• _Required action_: Exactly as they appear, set down all of the records.

• _Revision tracking records_:
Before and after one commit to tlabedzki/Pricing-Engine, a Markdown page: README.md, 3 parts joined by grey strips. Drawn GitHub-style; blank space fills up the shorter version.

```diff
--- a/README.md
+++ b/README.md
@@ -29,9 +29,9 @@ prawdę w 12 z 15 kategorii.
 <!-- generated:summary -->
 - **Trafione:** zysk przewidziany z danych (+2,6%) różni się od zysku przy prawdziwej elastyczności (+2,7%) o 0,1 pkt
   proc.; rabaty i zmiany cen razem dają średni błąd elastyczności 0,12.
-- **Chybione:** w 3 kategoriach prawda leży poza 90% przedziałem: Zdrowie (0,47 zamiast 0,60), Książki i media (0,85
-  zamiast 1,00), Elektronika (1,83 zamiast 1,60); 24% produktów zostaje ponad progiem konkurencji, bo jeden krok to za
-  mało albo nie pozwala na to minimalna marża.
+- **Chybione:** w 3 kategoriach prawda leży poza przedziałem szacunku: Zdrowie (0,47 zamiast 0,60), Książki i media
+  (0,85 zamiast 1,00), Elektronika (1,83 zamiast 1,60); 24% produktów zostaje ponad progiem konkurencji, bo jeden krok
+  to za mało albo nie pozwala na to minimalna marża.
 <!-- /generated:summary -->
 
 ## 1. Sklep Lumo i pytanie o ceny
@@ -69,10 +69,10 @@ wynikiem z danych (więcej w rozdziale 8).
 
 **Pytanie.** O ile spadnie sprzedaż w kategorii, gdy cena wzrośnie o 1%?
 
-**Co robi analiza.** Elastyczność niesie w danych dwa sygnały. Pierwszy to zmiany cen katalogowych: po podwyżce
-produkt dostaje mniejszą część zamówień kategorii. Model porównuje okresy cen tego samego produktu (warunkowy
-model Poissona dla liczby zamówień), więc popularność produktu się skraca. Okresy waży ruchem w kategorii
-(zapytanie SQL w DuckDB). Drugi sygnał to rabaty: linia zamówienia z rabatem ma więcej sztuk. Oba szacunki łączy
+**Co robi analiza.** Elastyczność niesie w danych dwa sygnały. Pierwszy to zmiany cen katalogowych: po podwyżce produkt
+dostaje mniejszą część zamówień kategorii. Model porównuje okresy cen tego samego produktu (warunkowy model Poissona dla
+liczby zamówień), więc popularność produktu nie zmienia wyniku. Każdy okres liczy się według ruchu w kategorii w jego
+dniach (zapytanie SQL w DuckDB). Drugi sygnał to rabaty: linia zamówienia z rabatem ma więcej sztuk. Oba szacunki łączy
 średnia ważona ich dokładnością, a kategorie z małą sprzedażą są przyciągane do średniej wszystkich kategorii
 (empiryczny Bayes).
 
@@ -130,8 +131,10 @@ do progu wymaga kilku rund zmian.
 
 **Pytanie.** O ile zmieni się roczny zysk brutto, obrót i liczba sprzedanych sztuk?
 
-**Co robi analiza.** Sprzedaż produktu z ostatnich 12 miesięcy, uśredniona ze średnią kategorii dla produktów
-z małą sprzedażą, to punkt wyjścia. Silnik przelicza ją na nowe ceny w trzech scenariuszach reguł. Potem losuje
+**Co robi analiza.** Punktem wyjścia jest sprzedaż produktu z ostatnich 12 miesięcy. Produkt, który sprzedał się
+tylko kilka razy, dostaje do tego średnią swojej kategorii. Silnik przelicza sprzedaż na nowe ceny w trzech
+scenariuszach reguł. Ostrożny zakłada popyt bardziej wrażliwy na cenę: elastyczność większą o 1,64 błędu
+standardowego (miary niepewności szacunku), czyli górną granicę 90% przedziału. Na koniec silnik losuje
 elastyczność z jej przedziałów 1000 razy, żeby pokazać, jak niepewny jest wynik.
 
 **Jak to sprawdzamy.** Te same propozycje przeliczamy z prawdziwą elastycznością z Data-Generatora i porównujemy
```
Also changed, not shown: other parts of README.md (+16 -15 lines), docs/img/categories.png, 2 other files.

• _Answer for this exercise_:
Before and after one commit to tlabedzki/Pricing-Engine, a Markdown page: README.md, 3 parts joined by grey strips. Drawn GitHub-style; blank space fills up the shorter version.

```diff
--- a/README.md
+++ b/README.md
@@ -29,9 +29,9 @@ prawdę w 12 z 15 kategorii.
 <!-- generated:summary -->
 - **Trafione:** zysk przewidziany z danych (+2,6%) różni się od zysku przy prawdziwej elastyczności (+2,7%) o 0,1 pkt
   proc.; rabaty i zmiany cen razem dają średni błąd elastyczności 0,12.
-- **Chybione:** w 3 kategoriach prawda leży poza 90% przedziałem: Zdrowie (0,47 zamiast 0,60), Książki i media (0,85
-  zamiast 1,00), Elektronika (1,83 zamiast 1,60); 24% produktów zostaje ponad progiem konkurencji, bo jeden krok to za
-  mało albo nie pozwala na to minimalna marża.
+- **Chybione:** w 3 kategoriach prawda leży poza przedziałem szacunku: Zdrowie (0,47 zamiast 0,60), Książki i media
+  (0,85 zamiast 1,00), Elektronika (1,83 zamiast 1,60); 24% produktów zostaje ponad progiem konkurencji, bo jeden krok
+  to za mało albo nie pozwala na to minimalna marża.
 <!-- /generated:summary -->
 
 ## 1. Sklep Lumo i pytanie o ceny
@@ -69,10 +69,10 @@ wynikiem z danych (więcej w rozdziale 8).
 
 **Pytanie.** O ile spadnie sprzedaż w kategorii, gdy cena wzrośnie o 1%?
 
-**Co robi analiza.** Elastyczność niesie w danych dwa sygnały. Pierwszy to zmiany cen katalogowych: po podwyżce
-produkt dostaje mniejszą część zamówień kategorii. Model porównuje okresy cen tego samego produktu (warunkowy
-model Poissona dla liczby zamówień), więc popularność produktu się skraca. Okresy waży ruchem w kategorii
-(zapytanie SQL w DuckDB). Drugi sygnał to rabaty: linia zamówienia z rabatem ma więcej sztuk. Oba szacunki łączy
+**Co robi analiza.** Elastyczność niesie w danych dwa sygnały. Pierwszy to zmiany cen katalogowych: po podwyżce produkt
+dostaje mniejszą część zamówień kategorii. Model porównuje okresy cen tego samego produktu (warunkowy model Poissona dla
+liczby zamówień), więc popularność produktu nie zmienia wyniku. Każdy okres liczy się według ruchu w kategorii w jego
+dniach (zapytanie SQL w DuckDB). Drugi sygnał to rabaty: linia zamówienia z rabatem ma więcej sztuk. Oba szacunki łączy
 średnia ważona ich dokładnością, a kategorie z małą sprzedażą są przyciągane do średniej wszystkich kategorii
 (empiryczny Bayes).
 
@@ -130,8 +131,10 @@ do progu wymaga kilku rund zmian.
 
 **Pytanie.** O ile zmieni się roczny zysk brutto, obrót i liczba sprzedanych sztuk?
 
-**Co robi analiza.** Sprzedaż produktu z ostatnich 12 miesięcy, uśredniona ze średnią kategorii dla produktów
-z małą sprzedażą, to punkt wyjścia. Silnik przelicza ją na nowe ceny w trzech scenariuszach reguł. Potem losuje
+**Co robi analiza.** Punktem wyjścia jest sprzedaż produktu z ostatnich 12 miesięcy. Produkt, który sprzedał się
+tylko kilka razy, dostaje do tego średnią swojej kategorii. Silnik przelicza sprzedaż na nowe ceny w trzech
+scenariuszach reguł. Ostrożny zakłada popyt bardziej wrażliwy na cenę: elastyczność większą o 1,64 błędu
+standardowego (miary niepewności szacunku), czyli górną granicę 90% przedziału. Na koniec silnik losuje
 elastyczność z jej przedziałów 1000 razy, żeby pokazać, jak niepewny jest wynik.
 
 **Jak to sprawdzamy.** Te same propozycje przeliczamy z prawdziwą elastycznością z Data-Generatora i porównujemy
```
Also changed, not shown: other parts of README.md (+16 -15 lines), docs/img/categories.png, 2 other files.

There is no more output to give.